The upflow design will also result in media fines being lifted up and passing through top screen and into the home. With a backwash system, the fines are flushed to the drain. A sediment filter on both the inlet and outlet of the upflow filter can reduce fines entering the home but will likely clog and reduce water pressure.
From a more technical perspective the media inside of a backwashing filter will be compacted as the water flows down through the media. This provides greater contact between the water and the media. In an Upflow system the water flows up through the media and the media is at least somewhat suspended in the water, depending on the flow rate. When the bed is fluidized in this way, water can easily pass around the carbon resulting in poor contact. When water is forced to pass through a compacted bed, the contact is far more intimate and effective.
Backwashing provides the needed time and flow to re-classify the media bed on a periodic basis. In other words, the backwash cycle is deliberately designed to first lift, shuffle, and then resettle the media. This can be daily, weekly or even monthly is usually adequate. The backwash cycle forces the water to establish new pathways through the media allowing for an even flow, exposing the water to fresh carbon. This results in more contact and thus, more contaminant removal. Without periodic backwash, the water will find paths of least resistance through the media bed and continually follow through those paths. We call this “channeling.” This channeling exhausts the carbon in that path at an accelerated rate.
The following video first shows sand at the bottom of a tank of water. In a backwashing carbon system the water would be flowing down through the media, forced to make its way through the densely compacted media. In other words, the water cannot avoid contact with the media. This video shows that media being lifted by the backwash function. The media is entirely reshuffled and then settles back down to the bottom of the tank, exposing new surfaces to any incoming water. Watch a backwash in action:

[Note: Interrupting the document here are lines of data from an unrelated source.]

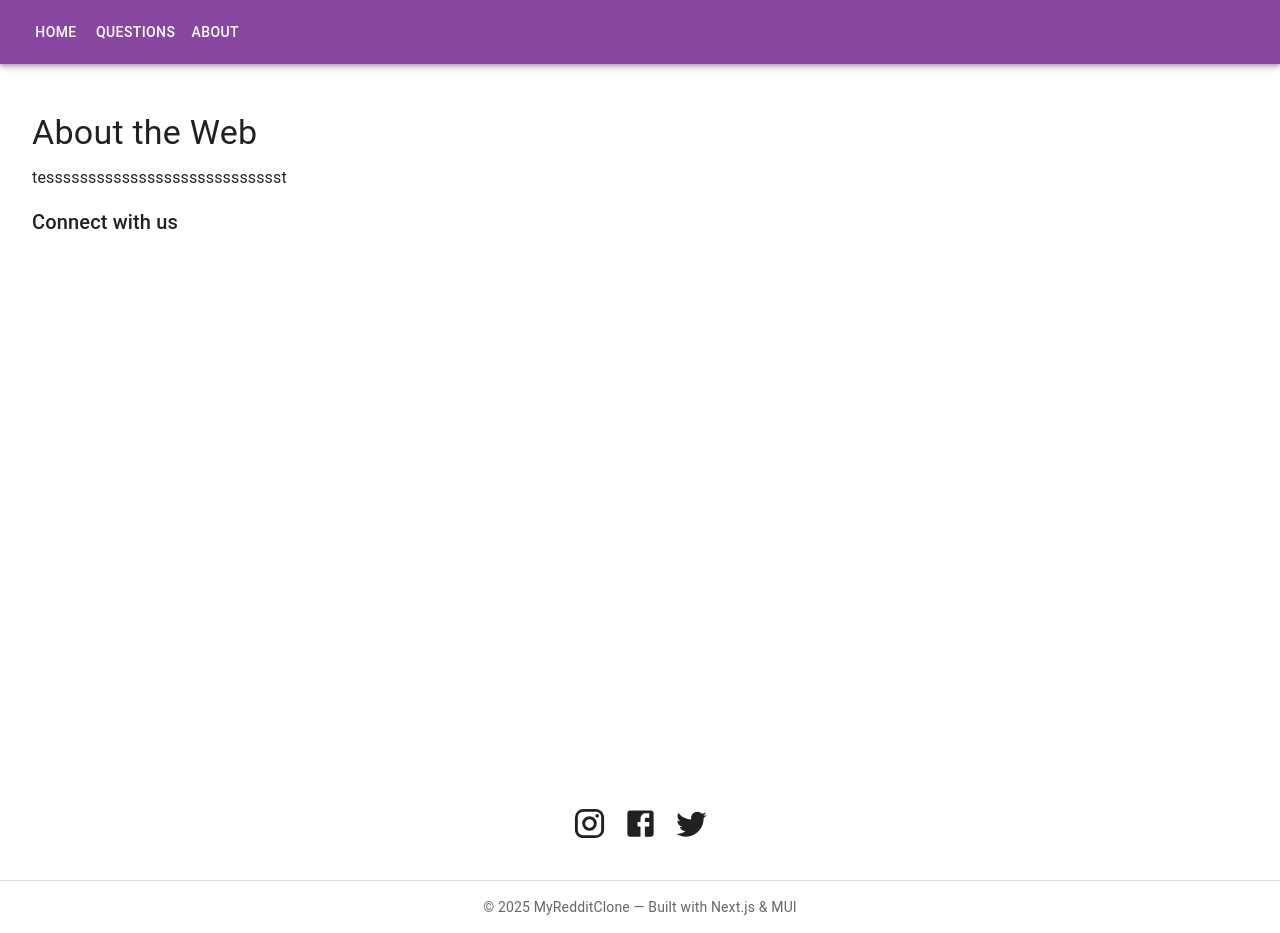
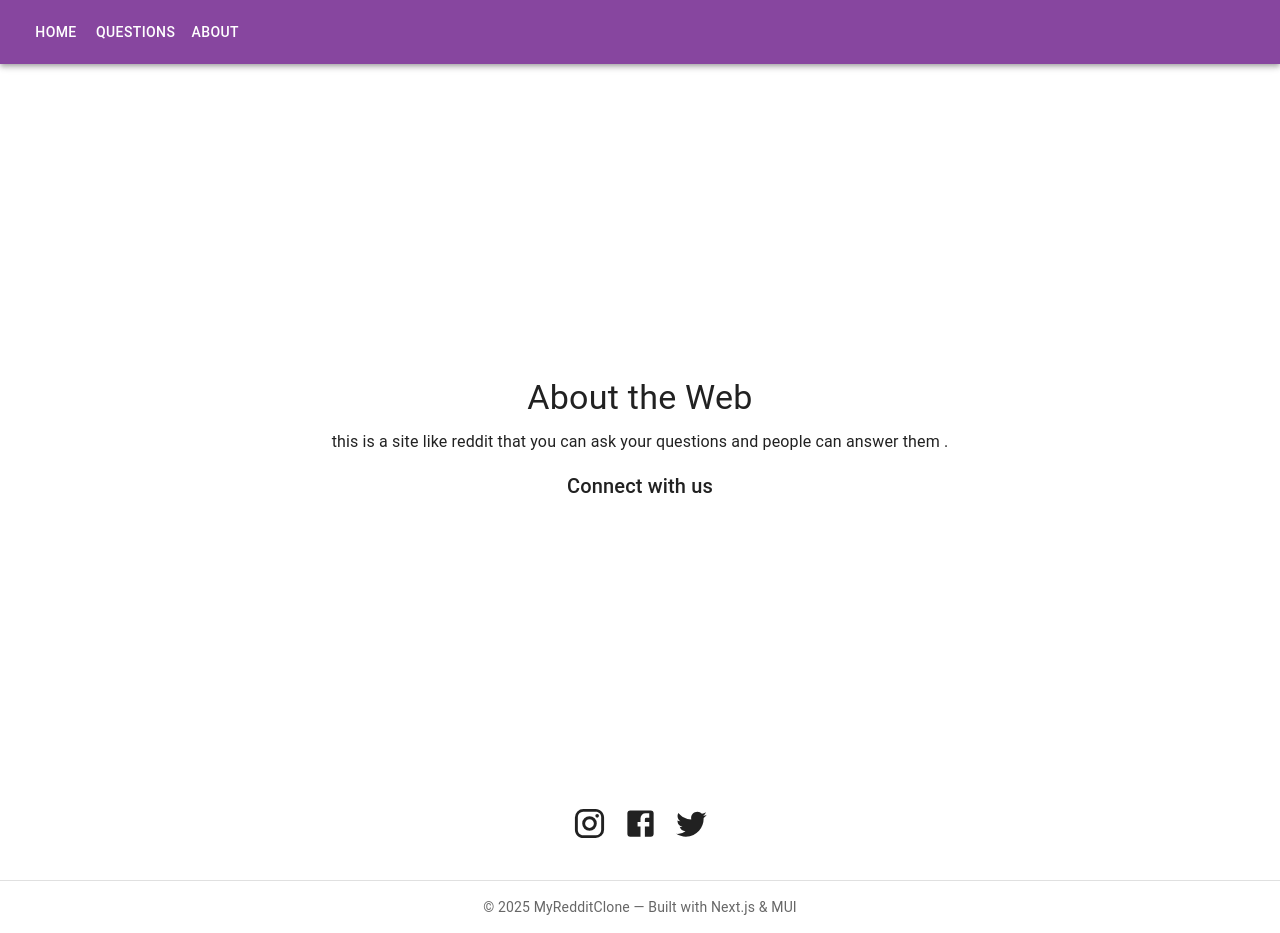
Before and after one commit to hadiseh-a/Teamwork-pre6, a Next.js app in the folder project/: page /About in a window 1280 px wide. Built offline with nearby package versions, Linux system fonts and the light colour scheme; some icons are missing.

Commit message:
changes on about page

```diff
--- a/project/src/app/About/page.jsx
+++ b/project/src/app/About/page.jsx
@@ -17,24 +17,32 @@ export default function AboutPage() {
         display: 'flex',
         flexDirection: 'column',
         justifyContent: 'space-between',
-        p: 4,
         backgroundColor: theme.palette.background.default,
         color: theme.palette.text.primary,
       }}
     >
-      <Box>
+      <Box
+        sx={{
+          flexGrow: 1,
+          display: 'flex',
+          flexDirection: 'column',
+          justifyContent: 'center',
+          alignItems: 'center',
+          px: 4,
+          textAlign: 'center',
+        }}
+      >
         <Typography variant="h4" gutterBottom>
           About the Web
         </Typography>
         <Typography variant="body1" paragraph>
-          tesssssssssssssssssssssssssssst
+          this is a site like reddit that you can ask your questions and people can answer them .
         </Typography>
         <Typography variant="h6" gutterBottom>
           Connect with us
         </Typography>
       </Box>
-
-      <Box sx={{ textAlign: 'center', mt: 4 }}>
+      <Box sx={{ textAlign: 'center', pb: 4 }}>
         <Stack direction="row" spacing={2} justifyContent="center">
           <Link
             href="https://instagram.com/sample"
```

On the other hand, an upflow filter is in this constant state of backwash when water is turned on in the home. As you can see from the video it is possible for individual streams of water to totally pass individual particles of media thus avoiding removal of contaminants. The video shows a full backwash flow rate whereas an upflow filter will often be flowing at lower rates due to whatever faucet or appliance in the house is being used.
Thus, I hope to have pointed out that a backwashing system will provide you with the best whole house water filter because you will have greater contaminant removal and a longer media life than its less expensive upflow alternative. In water treatment the old adage ‘You get what you pay for’ is always true. If I felt good about upflow carbon systems I would be selling you one.
To learn more about Sweetwater’s Urban Defender whole house water filter, you can email me for detailed specifications and pricing from my website or pick up the phone and give me a call: 866-691-4214 between the hours of 9 AM and 6 PM Mountain time.